WHAT IS NEEDED:
Which lines in the records below contain the word "converter"? Return each of them.

(SUPPLIED DATA)

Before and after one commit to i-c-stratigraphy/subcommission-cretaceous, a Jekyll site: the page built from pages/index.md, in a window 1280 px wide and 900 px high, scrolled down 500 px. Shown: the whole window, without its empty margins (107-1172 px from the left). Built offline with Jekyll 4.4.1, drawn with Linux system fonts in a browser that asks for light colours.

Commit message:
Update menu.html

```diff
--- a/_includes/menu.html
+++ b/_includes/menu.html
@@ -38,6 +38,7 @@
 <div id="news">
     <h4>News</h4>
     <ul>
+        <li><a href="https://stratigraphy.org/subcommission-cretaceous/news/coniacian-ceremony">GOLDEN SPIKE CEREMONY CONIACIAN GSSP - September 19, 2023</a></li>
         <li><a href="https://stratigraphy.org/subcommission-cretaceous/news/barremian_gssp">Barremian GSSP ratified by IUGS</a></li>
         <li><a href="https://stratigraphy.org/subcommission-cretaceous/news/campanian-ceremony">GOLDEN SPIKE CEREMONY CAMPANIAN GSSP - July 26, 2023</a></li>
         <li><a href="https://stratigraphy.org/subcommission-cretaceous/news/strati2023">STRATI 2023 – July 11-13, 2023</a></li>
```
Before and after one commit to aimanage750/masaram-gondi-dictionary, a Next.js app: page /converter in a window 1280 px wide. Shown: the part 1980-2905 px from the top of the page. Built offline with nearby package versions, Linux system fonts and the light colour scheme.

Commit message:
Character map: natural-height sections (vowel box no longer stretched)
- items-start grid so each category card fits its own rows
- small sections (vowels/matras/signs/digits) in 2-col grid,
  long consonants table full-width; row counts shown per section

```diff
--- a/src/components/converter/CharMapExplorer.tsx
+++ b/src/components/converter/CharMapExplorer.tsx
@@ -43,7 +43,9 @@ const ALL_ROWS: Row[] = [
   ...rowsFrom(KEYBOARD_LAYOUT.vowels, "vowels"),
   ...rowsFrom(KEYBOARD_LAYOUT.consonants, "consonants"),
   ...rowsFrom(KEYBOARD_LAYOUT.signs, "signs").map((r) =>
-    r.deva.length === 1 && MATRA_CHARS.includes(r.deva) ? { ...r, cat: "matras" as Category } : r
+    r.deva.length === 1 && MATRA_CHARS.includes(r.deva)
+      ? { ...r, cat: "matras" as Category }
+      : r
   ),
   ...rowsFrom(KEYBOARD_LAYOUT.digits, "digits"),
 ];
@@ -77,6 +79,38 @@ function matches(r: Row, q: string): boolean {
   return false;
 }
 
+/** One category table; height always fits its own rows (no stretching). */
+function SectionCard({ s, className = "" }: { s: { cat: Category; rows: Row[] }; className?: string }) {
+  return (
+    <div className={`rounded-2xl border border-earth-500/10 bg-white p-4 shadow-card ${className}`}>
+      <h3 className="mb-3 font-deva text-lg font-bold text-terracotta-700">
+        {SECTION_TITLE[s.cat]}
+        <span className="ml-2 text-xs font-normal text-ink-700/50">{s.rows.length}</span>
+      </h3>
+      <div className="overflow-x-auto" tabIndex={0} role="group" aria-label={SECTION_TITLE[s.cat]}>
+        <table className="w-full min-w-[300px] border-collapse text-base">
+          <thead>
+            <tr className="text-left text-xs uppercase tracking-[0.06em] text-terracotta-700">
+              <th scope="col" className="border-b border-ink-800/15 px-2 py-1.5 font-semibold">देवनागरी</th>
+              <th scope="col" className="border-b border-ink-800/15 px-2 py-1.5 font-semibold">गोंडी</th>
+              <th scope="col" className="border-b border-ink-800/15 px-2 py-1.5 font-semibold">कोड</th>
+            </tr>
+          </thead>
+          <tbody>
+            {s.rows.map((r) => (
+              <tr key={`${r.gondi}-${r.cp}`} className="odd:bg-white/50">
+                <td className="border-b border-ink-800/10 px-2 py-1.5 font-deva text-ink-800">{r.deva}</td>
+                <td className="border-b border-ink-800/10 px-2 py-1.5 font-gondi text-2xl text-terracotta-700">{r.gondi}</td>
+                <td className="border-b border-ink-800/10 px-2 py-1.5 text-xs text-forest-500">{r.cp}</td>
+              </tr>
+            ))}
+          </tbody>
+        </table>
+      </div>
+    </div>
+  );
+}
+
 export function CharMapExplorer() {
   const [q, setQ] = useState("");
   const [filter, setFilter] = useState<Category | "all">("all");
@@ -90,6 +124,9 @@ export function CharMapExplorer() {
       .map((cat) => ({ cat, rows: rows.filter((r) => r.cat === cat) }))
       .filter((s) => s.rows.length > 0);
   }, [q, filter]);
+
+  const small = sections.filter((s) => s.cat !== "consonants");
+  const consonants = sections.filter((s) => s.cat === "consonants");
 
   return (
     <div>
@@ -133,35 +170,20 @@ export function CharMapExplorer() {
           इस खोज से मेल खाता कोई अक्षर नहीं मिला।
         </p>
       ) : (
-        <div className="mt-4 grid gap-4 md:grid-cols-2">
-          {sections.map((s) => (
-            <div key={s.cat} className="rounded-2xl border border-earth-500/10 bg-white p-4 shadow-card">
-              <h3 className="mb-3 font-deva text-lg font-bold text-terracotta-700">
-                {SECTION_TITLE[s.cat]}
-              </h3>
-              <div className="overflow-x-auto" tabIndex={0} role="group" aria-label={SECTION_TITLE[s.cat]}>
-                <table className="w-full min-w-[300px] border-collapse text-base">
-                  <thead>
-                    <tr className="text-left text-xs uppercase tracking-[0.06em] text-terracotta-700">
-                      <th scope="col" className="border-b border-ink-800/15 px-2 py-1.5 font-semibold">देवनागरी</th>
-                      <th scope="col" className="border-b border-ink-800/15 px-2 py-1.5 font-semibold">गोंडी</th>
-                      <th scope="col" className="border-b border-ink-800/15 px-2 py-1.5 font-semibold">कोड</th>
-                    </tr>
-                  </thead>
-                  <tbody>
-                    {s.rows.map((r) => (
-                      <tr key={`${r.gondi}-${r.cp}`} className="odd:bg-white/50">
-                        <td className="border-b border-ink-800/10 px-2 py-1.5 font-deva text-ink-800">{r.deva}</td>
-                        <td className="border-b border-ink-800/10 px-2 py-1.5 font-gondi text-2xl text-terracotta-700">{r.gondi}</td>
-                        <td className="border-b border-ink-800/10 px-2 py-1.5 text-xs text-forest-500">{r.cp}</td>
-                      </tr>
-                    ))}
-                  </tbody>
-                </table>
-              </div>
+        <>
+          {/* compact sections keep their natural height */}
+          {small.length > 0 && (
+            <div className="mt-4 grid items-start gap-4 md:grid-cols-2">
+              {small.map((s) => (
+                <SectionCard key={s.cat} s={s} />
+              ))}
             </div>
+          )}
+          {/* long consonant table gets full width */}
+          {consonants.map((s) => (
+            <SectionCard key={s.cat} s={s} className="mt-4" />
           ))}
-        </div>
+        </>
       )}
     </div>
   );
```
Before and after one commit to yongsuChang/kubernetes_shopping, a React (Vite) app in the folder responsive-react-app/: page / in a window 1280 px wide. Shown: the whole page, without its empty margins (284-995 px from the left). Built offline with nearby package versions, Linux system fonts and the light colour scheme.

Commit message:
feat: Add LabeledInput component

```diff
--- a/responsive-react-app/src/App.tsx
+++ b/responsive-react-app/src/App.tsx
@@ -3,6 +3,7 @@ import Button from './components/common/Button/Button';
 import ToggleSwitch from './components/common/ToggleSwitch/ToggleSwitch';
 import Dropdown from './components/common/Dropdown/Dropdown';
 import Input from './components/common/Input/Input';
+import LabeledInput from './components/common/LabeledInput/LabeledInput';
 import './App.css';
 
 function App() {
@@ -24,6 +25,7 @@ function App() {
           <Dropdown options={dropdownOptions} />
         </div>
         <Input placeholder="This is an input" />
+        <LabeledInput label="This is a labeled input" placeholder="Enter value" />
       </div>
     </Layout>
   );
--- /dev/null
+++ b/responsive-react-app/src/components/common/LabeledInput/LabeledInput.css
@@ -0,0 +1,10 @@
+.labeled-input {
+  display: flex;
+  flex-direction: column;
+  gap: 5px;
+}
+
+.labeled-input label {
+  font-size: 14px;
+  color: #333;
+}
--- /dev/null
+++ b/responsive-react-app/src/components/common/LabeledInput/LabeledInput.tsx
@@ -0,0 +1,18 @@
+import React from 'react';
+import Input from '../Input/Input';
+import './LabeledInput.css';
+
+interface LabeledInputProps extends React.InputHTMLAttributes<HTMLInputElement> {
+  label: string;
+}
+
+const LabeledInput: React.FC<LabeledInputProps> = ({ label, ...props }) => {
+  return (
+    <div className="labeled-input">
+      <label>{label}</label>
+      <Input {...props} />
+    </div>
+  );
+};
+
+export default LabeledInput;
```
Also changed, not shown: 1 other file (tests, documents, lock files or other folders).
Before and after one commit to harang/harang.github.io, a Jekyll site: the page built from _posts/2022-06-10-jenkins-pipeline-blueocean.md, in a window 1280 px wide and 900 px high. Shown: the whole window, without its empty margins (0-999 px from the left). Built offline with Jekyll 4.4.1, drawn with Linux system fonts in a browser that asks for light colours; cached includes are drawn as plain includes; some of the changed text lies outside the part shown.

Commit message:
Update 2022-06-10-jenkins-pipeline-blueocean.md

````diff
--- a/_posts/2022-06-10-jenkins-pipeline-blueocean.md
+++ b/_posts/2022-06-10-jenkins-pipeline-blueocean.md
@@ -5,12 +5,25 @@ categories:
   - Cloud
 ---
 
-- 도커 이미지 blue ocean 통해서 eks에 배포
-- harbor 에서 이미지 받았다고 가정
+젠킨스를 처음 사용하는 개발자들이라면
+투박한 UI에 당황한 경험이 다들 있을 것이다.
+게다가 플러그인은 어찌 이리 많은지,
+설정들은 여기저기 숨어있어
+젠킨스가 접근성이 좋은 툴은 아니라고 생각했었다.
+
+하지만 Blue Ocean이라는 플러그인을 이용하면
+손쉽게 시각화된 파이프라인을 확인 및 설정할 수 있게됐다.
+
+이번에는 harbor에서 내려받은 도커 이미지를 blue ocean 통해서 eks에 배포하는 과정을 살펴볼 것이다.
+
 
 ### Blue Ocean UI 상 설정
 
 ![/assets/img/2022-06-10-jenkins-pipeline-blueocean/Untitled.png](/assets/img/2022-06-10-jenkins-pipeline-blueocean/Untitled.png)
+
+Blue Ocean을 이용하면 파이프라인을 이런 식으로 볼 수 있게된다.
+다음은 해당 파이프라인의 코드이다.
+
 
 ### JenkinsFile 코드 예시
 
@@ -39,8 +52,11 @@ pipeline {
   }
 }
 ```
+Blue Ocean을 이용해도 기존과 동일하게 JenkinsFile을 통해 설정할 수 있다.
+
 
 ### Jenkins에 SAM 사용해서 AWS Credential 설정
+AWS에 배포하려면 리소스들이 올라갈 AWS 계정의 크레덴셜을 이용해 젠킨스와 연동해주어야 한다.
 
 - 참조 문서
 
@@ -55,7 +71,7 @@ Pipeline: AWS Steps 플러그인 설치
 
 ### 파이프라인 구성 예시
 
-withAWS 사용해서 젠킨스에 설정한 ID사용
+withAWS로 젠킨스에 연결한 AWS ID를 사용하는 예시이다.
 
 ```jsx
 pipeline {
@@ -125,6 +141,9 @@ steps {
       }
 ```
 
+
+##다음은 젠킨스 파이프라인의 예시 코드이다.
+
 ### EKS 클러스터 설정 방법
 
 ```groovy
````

(End SUPPLIED DATA)

EXERCISE RESPONSE:
Before and after one commit to aimanage750/masaram-gondi-dictionary, a Next.js app: page /converter in a window 1280 px wide. Shown: the part 1980-2905 px from the top of the page. Built offline with nearby package versions, Linux system fonts and the light colour scheme.
--- a/src/components/converter/CharMapExplorer.tsx
+++ b/src/components/converter/CharMapExplorer.tsx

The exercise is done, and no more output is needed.